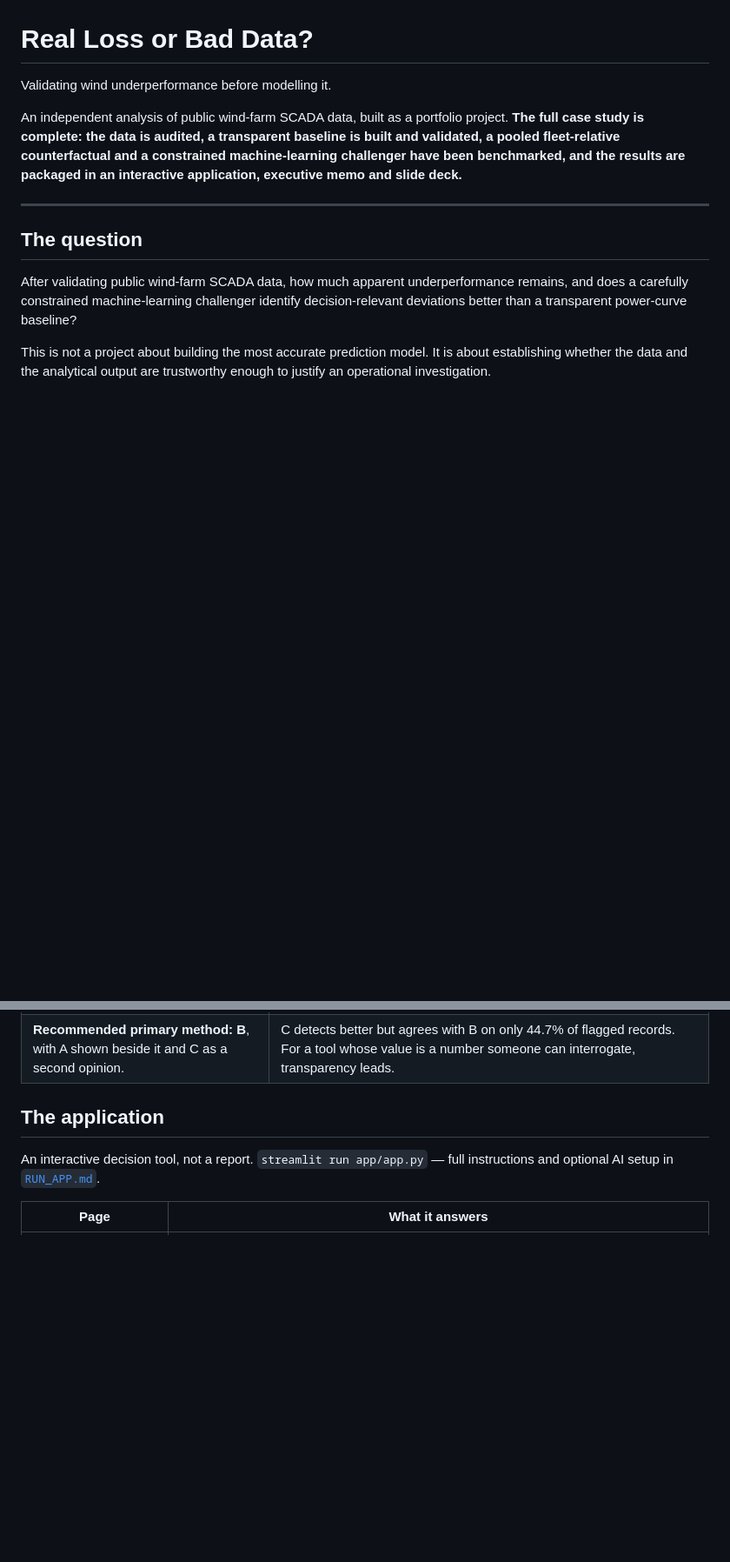
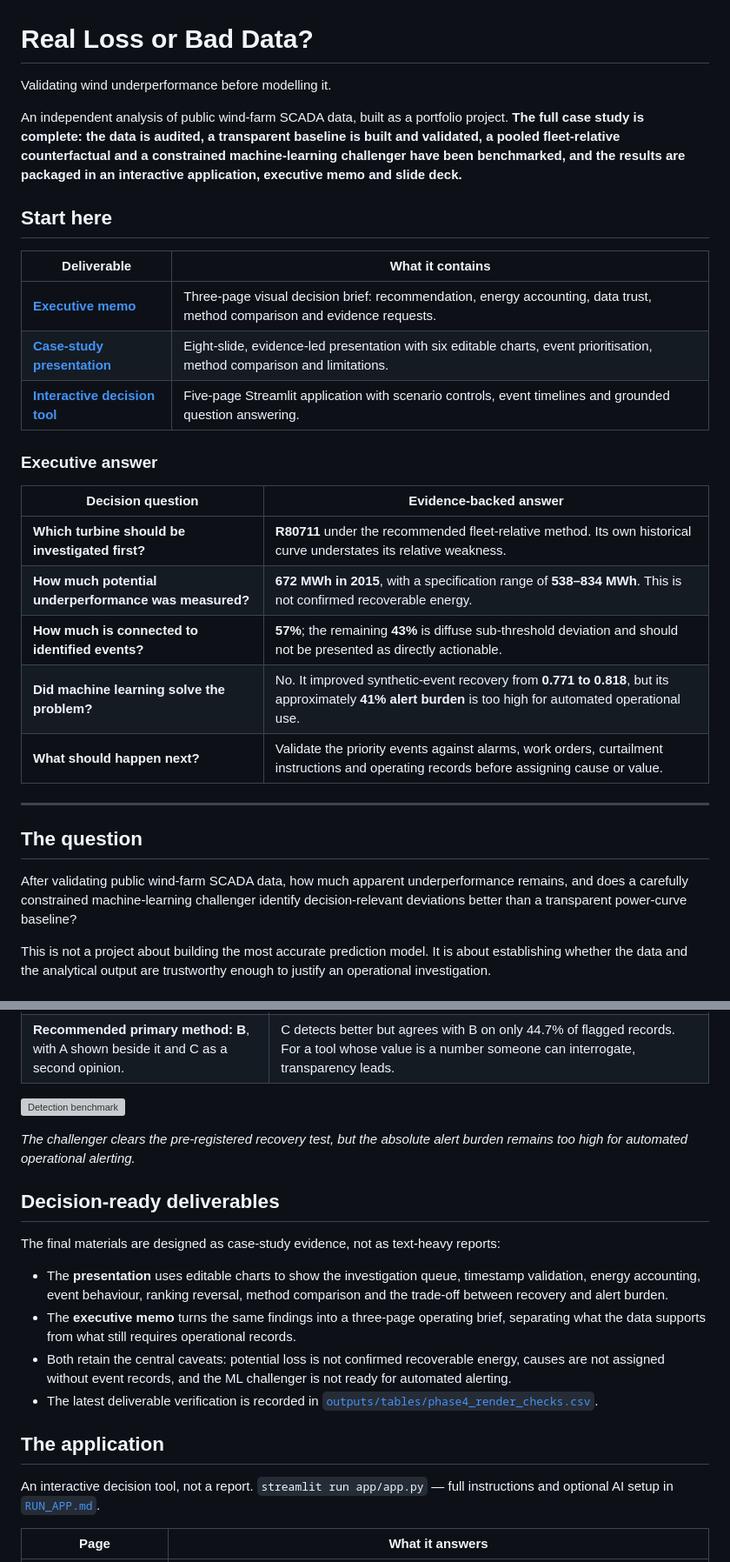
Before and after one commit to Abhijit2409/data-analysis-case-studies, a Markdown page: wind-underperformance-decision-support/README.md, 2 parts joined by grey strips. Shown at 87% size. Rendered like a GitHub page; blank space fills up the shorter version; grey boxes are pictures that could not be loaded.

Commit message:
Refresh wind case study README

```diff
--- a/wind-underperformance-decision-support/README.md
+++ b/wind-underperformance-decision-support/README.md
@@ -7,6 +7,24 @@ project. **The full case study is complete: the data is audited, a transparent
 baseline is built and validated, a pooled fleet-relative counterfactual and a
 constrained machine-learning challenger have been benchmarked, and the results
 are packaged in an interactive application, executive memo and slide deck.**
+
+## Start here
+
+| Deliverable | What it contains |
+|---|---|
+| **[Executive memo](deliverables/executive_memo.pdf)** | Three-page visual decision brief: recommendation, energy accounting, data trust, method comparison and evidence requests. |
+| **[Case-study presentation](deliverables/La_Haute_Borne_performance_review.pptx)** | Eight-slide, evidence-led presentation with six editable charts, event prioritisation, method comparison and limitations. |
+| **[Interactive decision tool](RUN_APP.md)** | Five-page Streamlit application with scenario controls, event timelines and grounded question answering. |
+
+### Executive answer
+
+| Decision question | Evidence-backed answer |
+|---|---|
+| **Which turbine should be investigated first?** | **R80711** under the recommended fleet-relative method. Its own historical curve understates its relative weakness. |
+| **How much potential underperformance was measured?** | **672 MWh in 2015**, with a specification range of **538–834 MWh**. This is not confirmed recoverable energy. |
+| **How much is connected to identified events?** | **57%**; the remaining **43%** is diffuse sub-threshold deviation and should not be presented as directly actionable. |
+| **Did machine learning solve the problem?** | No. It improved synthetic-event recovery from **0.771 to 0.818**, but its approximately **41% alert burden** is too high for automated operational use. |
+| **What should happen next?** | Validate the priority events against alarms, work orders, curtailment instructions and operating records before assigning cause or value. |
 
 ---
 
@@ -126,6 +153,28 @@ B is the control that separates the effect of pooling from the effect of the mod
 | **The wind-direction leakage check failed, and it did not matter.** | Sector difference 0.082 against a 0.05 limit. A post-hoc refit without the feature: recovery 0.8167 against 0.8183. The advantage survives. |
 | **All three methods flag ~40% of untouched control windows.** | Structural, since a median reference puts half of all records below it. None of these is a precision instrument at this setting. |
 | **Recommended primary method: B**, with A shown beside it and C as a second opinion. | C detects better but agrees with B on only 44.7% of flagged records. For a tool whose value is a number someone can interrogate, transparency leads. |
+
+![Detection benchmark](outputs/figures/fig8_detection_benchmark.png)
+
+*The challenger clears the pre-registered recovery test, but the absolute alert
+burden remains too high for automated operational alerting.*
+
+## Decision-ready deliverables
+
+The final materials are designed as case-study evidence, not as text-heavy
+reports:
+
+- The **presentation** uses editable charts to show the investigation queue,
+  timestamp validation, energy accounting, event behaviour, ranking reversal,
+  method comparison and the trade-off between recovery and alert burden.
+- The **executive memo** turns the same findings into a three-page operating
+  brief, separating what the data supports from what still requires operational
+  records.
+- Both retain the central caveats: potential loss is not confirmed recoverable
+  energy, causes are not assigned without event records, and the ML challenger
+  is not ready for automated alerting.
+- The latest deliverable verification is recorded in
+  [`outputs/tables/phase4_render_checks.csv`](outputs/tables/phase4_render_checks.csv).
 
 ## The application
 
```
Also changed, not shown: other parts of wind-underperformance-decision-support/README.md (+17 -4 lines).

━━━

- Exercise: Could you copy the listing exactly, leaving out any pictures?

- Task answer:
Before and after one commit to Abhijit2409/data-analysis-case-studies, a Markdown page: wind-underperformance-decision-support/README.md, 2 parts joined by grey strips. Shown at 87% size. Rendered like a GitHub page; blank space fills up the shorter version; grey boxes are pictures that could not be loaded.

Commit message:
Refresh wind case study README

```diff
--- a/wind-underperformance-decision-support/README.md
+++ b/wind-underperformance-decision-support/README.md
@@ -7,6 +7,24 @@ project. **The full case study is complete: the data is audited, a transparent
 baseline is built and validated, a pooled fleet-relative counterfactual and a
 constrained machine-learning challenger have been benchmarked, and the results
 are packaged in an interactive application, executive memo and slide deck.**
+
+## Start here
+
+| Deliverable | What it contains |
+|---|---|
+| **[Executive memo](deliverables/executive_memo.pdf)** | Three-page visual decision brief: recommendation, energy accounting, data trust, method comparison and evidence requests. |
+| **[Case-study presentation](deliverables/La_Haute_Borne_performance_review.pptx)** | Eight-slide, evidence-led presentation with six editable charts, event prioritisation, method comparison and limitations. |
+| **[Interactive decision tool](RUN_APP.md)** | Five-page Streamlit application with scenario controls, event timelines and grounded question answering. |
+
+### Executive answer
+
+| Decision question | Evidence-backed answer |
+|---|---|
+| **Which turbine should be investigated first?** | **R80711** under the recommended fleet-relative method. Its own historical curve understates its relative weakness. |
+| **How much potential underperformance was measured?** | **672 MWh in 2015**, with a specification range of **538–834 MWh**. This is not confirmed recoverable energy. |
+| **How much is connected to identified events?** | **57%**; the remaining **43%** is diffuse sub-threshold deviation and should not be presented as directly actionable. |
+| **Did machine learning solve the problem?** | No. It improved synthetic-event recovery from **0.771 to 0.818**, but its approximately **41% alert burden** is too high for automated operational use. |
+| **What should happen next?** | Validate the priority events against alarms, work orders, curtailment instructions and operating records before assigning cause or value. |
 
 ---
 
@@ -126,6 +153,28 @@ B is the control that separates the effect of pooling from the effect of the mod
 | **The wind-direction leakage check failed, and it did not matter.** | Sector difference 0.082 against a 0.05 limit. A post-hoc refit without the feature: recovery 0.8167 against 0.8183. The advantage survives. |
 | **All three methods flag ~40% of untouched control windows.** | Structural, since a median reference puts half of all records below it. None of these is a precision instrument at this setting. |
 | **Recommended primary method: B**, with A shown beside it and C as a second opinion. | C detects better but agrees with B on only 44.7% of flagged records. For a tool whose value is a number someone can interrogate, transparency leads. |
+
+![Detection benchmark](outputs/figures/fig8_detection_benchmark.png)
+
+*The challenger clears the pre-registered recovery test, but the absolute alert
+burden remains too high for automated operational alerting.*
+
+## Decision-ready deliverables
+
+The final materials are designed as case-study evidence, not as text-heavy
+reports:
+
+- The **presentation** uses editable charts to show the investigation queue,
+  timestamp validation, energy accounting, event behaviour, ranking reversal,
+  method comparison and the trade-off between recovery and alert burden.
+- The **executive memo** turns the same findings into a three-page operating
+  brief, separating what the data supports from what still requires operational
+  records.
+- Both retain the central caveats: potential loss is not confirmed recoverable
+  energy, causes are not assigned without event records, and the ML challenger
+  is not ready for automated alerting.
+- The latest deliverable verification is recorded in
+  [`outputs/tables/phase4_render_checks.csv`](outputs/tables/phase4_render_checks.csv).
 
 ## The application
 
```
Also changed, not shown: other parts of wind-underperformance-decision-support/README.md (+17 -4 lines).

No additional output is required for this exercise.